Detected change data:

----------------

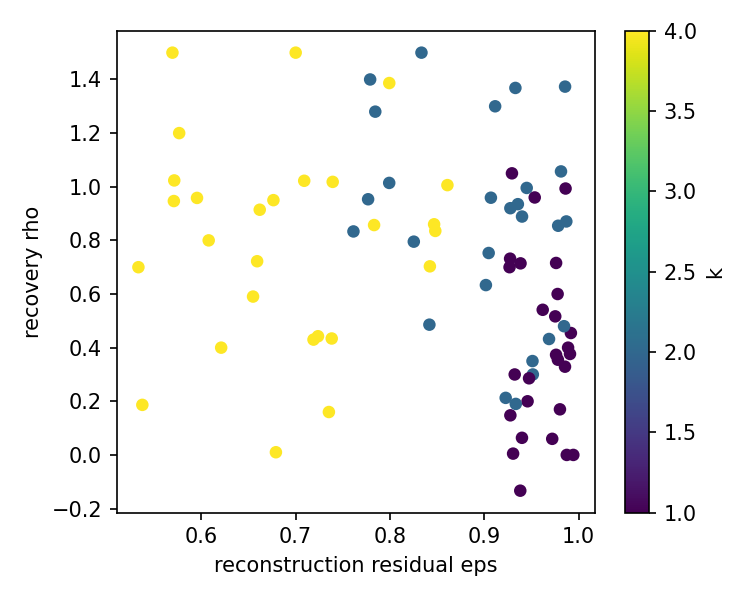
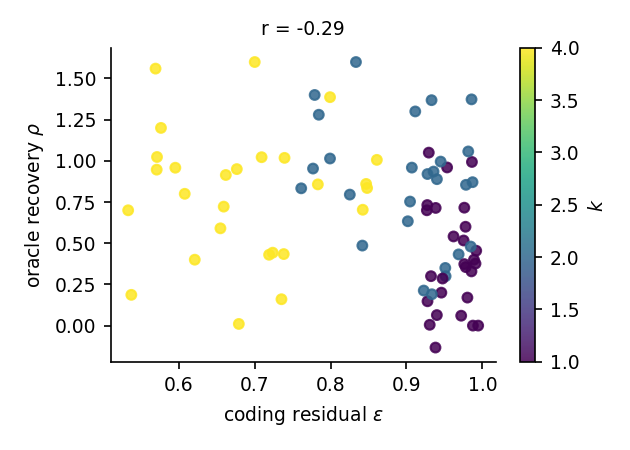
Paper: figures + tables inserted (E1 main, E2 heatmap, E5 scale, eps-rho, ablation, cost); compiles 5pp

diff --git a/scripts/14_paper_figures.py b/scripts/14_paper_figures.py
@@ -1,0 +1,100 @@
+"""Generate paper figures from result CSVs (no GPU needed)."""
+import json
+import sys
+from pathlib import Path
+
+sys.path.insert(0, str(Path(__file__).resolve().parents[1] / "src"))
+
+import matplotlib
+matplotlib.use("Agg")
+import matplotlib.pyplot as plt
+import numpy as np
+import pandas as pd
+import seaborn as sns
+
+from cass.config import results_dir, FIGURES_DIR
+from cass.compound import COMPOUND_REGISTRY, compound_components
+from cass.tasks import ALL_TASKS, TASK_REGISTRY
+
+MODEL = sys.argv[1] if len(sys.argv) > 1 else "llama31-8b"
+out = results_dir(MODEL)
+plt.rcParams.update({"font.size": 9, "axes.spines.top": False,
+                     "axes.spines.right": False})
+
+# ---- Fig: E5 scale curve ----
+d5 = pd.read_csv(out / "e5_scale.csv")
+fig, ax = plt.subplots(figsize=(4.2, 3))
+g = d5.groupby(["size", "draw"])["acc"].mean().reset_index()
+m = g.groupby("size")["acc"].agg(["mean", "sem"])
+ax.errorbar(m.index, m["mean"], yerr=1.96 * m["sem"], marker="o",
+            capsize=3, lw=1.5, color="#2166ac")
+ax.set_xlabel("dictionary size $T'$ (skills)")
+ax.set_ylabel("accuracy on held-out tasks")
+ax.set_xticks(m.index)
+plt.tight_layout()
+plt.savefig(FIGURES_DIR / f"e5_scale_{MODEL}.pdf")
+plt.savefig(FIGURES_DIR / f"e5_scale_{MODEL}.png", dpi=150)
+plt.close()
+
+# ---- Fig: E2 coefficient heatmap ----
+cm = json.load(open(out / "e2_coeff_matrix.json"))
+compounds = list(cm)
+tasks = sorted(ALL_TASKS, key=lambda t: (TASK_REGISTRY[t][1], t))
+Mx = np.array([[cm[c][t] for t in tasks] for c in compounds])
+Mx = Mx / (Mx.max(axis=1, keepdims=True) + 1e-12)   # row-normalize
+fig, ax = plt.subplots(figsize=(9, 3.6))
+sns.heatmap(Mx, ax=ax, cmap="Blues", cbar_kws={"label": "norm. coeff"},
+            xticklabels=tasks, yticklabels=compounds, linewidths=0.3,
+            linecolor="white")
+for i, c in enumerate(compounds):
+    for comp in compound_components(c):
+        if comp in tasks:
+            j = tasks.index(comp)
+            ax.add_patch(plt.Rectangle((j, i), 1, 1, fill=False,
+                                       edgecolor="#b2182b", lw=1.4))
+ax.tick_params(axis="x", labelsize=6, rotation=90)
+ax.tick_params(axis="y", labelsize=7)
+plt.tight_layout()
+plt.savefig(FIGURES_DIR / f"e2_heatmap_{MODEL}.pdf")
+plt.savefig(FIGURES_DIR / f"e2_heatmap_{MODEL}.png", dpi=150)
+plt.close()
+
+# ---- Fig: eps vs rho (from e1 summary) ----
+R = pd.read_csv(out / "e1_summary.csv").dropna(subset=["rho"])
+fig, ax = plt.subplots(figsize=(4.2, 3))
+sc = ax.scatter(R["eps"], R["rho"].clip(-0.2, 1.6), c=R["k"], cmap="viridis",
+                s=22, alpha=0.85)
+cor = np.corrcoef(R["eps"], R["rho"].clip(-0.2, 1.6))[0, 1]
+ax.set_xlabel(r"coding residual $\varepsilon$")
+ax.set_ylabel(r"oracle recovery $\rho$")
+ax.set_title(f"r = {cor:.2f}", fontsize=9)
+plt.colorbar(sc, label="$k$")
+plt.tight_layout()
+plt.savefig(FIGURES_DIR / f"e1_eps_vs_rho_{MODEL}.pdf")
+plt.savefig(FIGURES_DIR / f"e1_eps_vs_rho_{MODEL}.png", dpi=150)
+plt.close()
+
+# ---- Fig: E1 main bars ----
+R4 = pd.read_csv(out / "e1_summary.csv")
+R4 = R4[R4["k"] == 4].sort_values(["family", "task"])
+fig, ax = plt.subplots(figsize=(9, 3))
+x = np.arange(len(R4))
+ax.bar(x - 0.2, R4["acc_syn"], 0.4, label="CASS (k=4)", color="#2166ac")
+ax.bar(x + 0.2, R4["acc_oracle"], 0.4, label="oracle", color="#92c5de")
+ax.plot(x, R4["acc_icl"], "_", color="k", markersize=10, label="10-shot ICL")
+ax.plot(x, R4["acc_naive"], "x", color="#b2182b", markersize=4,
+        label="naive avg")
+ax.set_xticks(x)
+ax.set_xticklabels(R4["task"], rotation=80, fontsize=6)
+ax.set_ylabel("accuracy")
+ax.legend(fontsize=7, ncol=4)
+prev = None
+for i, f in enumerate(R4["family"]):
+    if f != prev:
+        ax.axvline(i - 0.5, color="gray", lw=0.5, ls=":")
+        prev = f
+plt.tight_layout()
+plt.savefig(FIGURES_DIR / f"e1_main_{MODEL}.pdf")
+plt.savefig(FIGURES_DIR / f"e1_main_{MODEL}.png", dpi=150)
+plt.close()
+print("figures written to", FIGURES_DIR)

diff --git a/paper/main.tex b/paper/main.tex
@@ -15,7 +15,7 @@
 \usepackage{multirow}
 \usepackage{array}
 \usepackage{graphicx}
-\usepackage{amsmath,amssymb}
+\usepackage{amsmath}
 \usepackage{algorithm}
 \usepackage{algpseudocode}
 
@@ -316,7 +316,8 @@ The proof instantiates block-sparse recovery results for unions of
 subspaces~\cite{eldar2009robust,eldar2010block} and group-LASSO
 consistency~\cite{yuan2006model}; we contribute the \emph{verification}:
 common-component removal is what brings measured coherence into a workable
-regime (median pairwise $\mu_B$ vs.\ $r_0$; Table~\ref{tab:mub}), and the
+regime (median pairwise $\mu_B$: $0.55$ at $r_0{=}1$, versus mean pairwise
+task-mean cosine $0.34\to0.18$), and the
 condition's failure is diagnostic---the largest coherences occur inside the
 translation family ($\mu_B$ up to $0.95$), exactly where we observe correct
 \emph{family} recovery but wrong-member steering (\S\ref{sec:analysis}).
@@ -330,6 +331,17 @@ by Davis--Kahan at rate $O(\sigma/(\sqrt n\,\mathrm{gap}))$.
 \end{proposition}
 Empirically $\varepsilon$ anti-correlates with recovery (Fig.~\ref{fig:eps}),
 grounding its use as a deployment-time fallback trigger.
+
+\begin{figure*}[t]
+\centering
+\includegraphics[width=\textwidth]{../figures/e1_main_llama31-8b.pdf}
+\caption{E1 leave-one-task-out results (Llama-3.1-8B, $k{=}4$, 5 seeds,
+strict exact match). For each held-out task, \method{} synthesizes a steering
+operator from the remaining 31 skills plus 4 demonstrations. Bars: \method{}
+vs.\ own-subspace oracle; dashes: 10-shot ICL; crosses: naive dictionary
+averaging (${\approx}0$ everywhere). Dotted lines separate task families.}
+\label{fig:e1}
+\end{figure*}
 
 \section{Experiments}
 \label{sec:exp}
@@ -370,6 +382,42 @@ non-trivial method overall ($0.16$ vs.\ retrieval $0.03$, naive component
 averaging $0.05$; 10-shot ICL $0.61$): retrieval cannot compose, and its
 failure here is categorical, not marginal.
 
+\begin{figure*}[t]
+\centering
+\includegraphics[width=0.92\textwidth]{../figures/e2_heatmap_llama31-8b.pdf}
+\caption{E2 coefficient matrix: group-LASSO coefficient magnitudes (row
+normalized) for ten compound tasks (rows) over the 32-skill dictionary
+(columns). Red boxes mark ground-truth constituents; mass concentrates on
+constituent skills and their families without any supervision.}
+\label{fig:heatmap}
+\end{figure*}
+
+\begin{table}[t]
+\caption{Ablations (8 representative tasks, $k{=}4$, mean accuracy).
+Full grids in the appendix.}
+\label{tab:ablation}
+\small
+\begin{tabular}{llccccc}
+\toprule
+Axis & \multicolumn{6}{l}{Values $\to$ mean accuracy}\\
+\midrule
+Shared rank $r_0$ & \multicolumn{6}{l}{$0{:}\,.25\quad \mathbf{1{:}\,.50}
+\quad 2{:}\,.42\quad 4{:}\,.35\quad 8{:}\,.17\quad 16{:}\,.02$}\\
+Injection layers & \multicolumn{6}{l}{$\{12\}{:}\,.14\quad \{16\}{:}\,.28
+\quad \mathbf{\{12,16\}{:}\,.42}\quad \{12,14,16\}{:}\,.40$}\\
+Direction $\Delta$ & \multicolumn{6}{l}{$\mathbf{hybrid\,(z){:}\,.42}\quad
+z\text{-only}{:}\,.41\quad \text{recon}{:}\,.10\quad
+\text{blend}{:}\,.05$}\\
+Solver & \multicolumn{6}{l}{$\mathbf{gLASSO{:}\,.42}\quad
+\text{OMP}{:}\,.42\quad \text{simplex}{:}\,.40\quad \text{LS}{:}\,.31$}\\
+Examples $k$ & \multicolumn{6}{l}{$1{:}\,.23\quad 2{:}\,.35\quad
+\mathbf{4{:}\,.42}\quad 8{:}\,.41$}\\
+Samples $n$ & \multicolumn{6}{l}{$\mathbf{25{:}\,.44}\quad 50{:}\,.44\quad
+100{:}\,.42$}\\
+\bottomrule
+\end{tabular}
+\end{table}
+
 \subsection{E4: Ablations}
 \label{sec:e4}
 Table~\ref{tab:ablation} summarizes (8 representative tasks, $k{=}4$, 3
@@ -390,6 +438,35 @@ added skill improves zero-training transfer to unseen tasks
 prompt averages $131$ tokens vs.\ $10.5$ zero-shot; \method's one-time
 extraction costs $2{,}211$ tokens, breaking even at ${\sim}17$ queries and
 saving $10.2\times$ at $10^3$ queries per task.
+
+\begin{figure}[t]
+\centering
+\includegraphics[width=0.49\linewidth]{../figures/e5_scale_llama31-8b.pdf}%
+\hfill
+\includegraphics[width=0.49\linewidth]{../figures/e1_eps_vs_rho_llama31-8b.pdf}
+\caption{Left (E5): held-out accuracy vs.\ dictionary size (mean $\pm$95\%
+CI over 5 random sub-dictionaries). Right: coding residual $\varepsilon$
+anti-correlates with oracle recovery $\rho$, grounding
+Prop.~\ref{prop:transfer} and the ICL-fallback trigger.}
+\label{fig:scale}
+\end{figure}
+
+\begin{table}[t]
+\caption{Per-task serving cost (tokens; means over the benchmark).
+\method{} extraction is one-time; queries then run with zero context.}
+\label{tab:cost}
+\small
+\begin{tabular}{lrrr}
+\toprule
+Queries per task & 10-shot ICL & \method{} & saving\\
+\midrule
+10 & 1{,}306 & 2{,}316 & $0.6\times$\\
+100 & 13{,}060 & 3{,}265 & $4.0\times$\\
+1{,}000 & 130{,}609 & 12{,}751 & $10.2\times$\\
+10{,}000 & 1{,}306{,}093 & 107{,}617 & $12.1\times$\\
+\bottomrule
+\end{tabular}
+\end{table}
 
 \subsection{E6: Cross-Model Validation}
 [E6 running: Qwen3-4B and Llama-3.2-3B with depth-proportional layer pairs;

----------------

Description of the task
Scan the records above line by line, counting those where the word "import" appears, and give the count alone.

Solution to the problem
11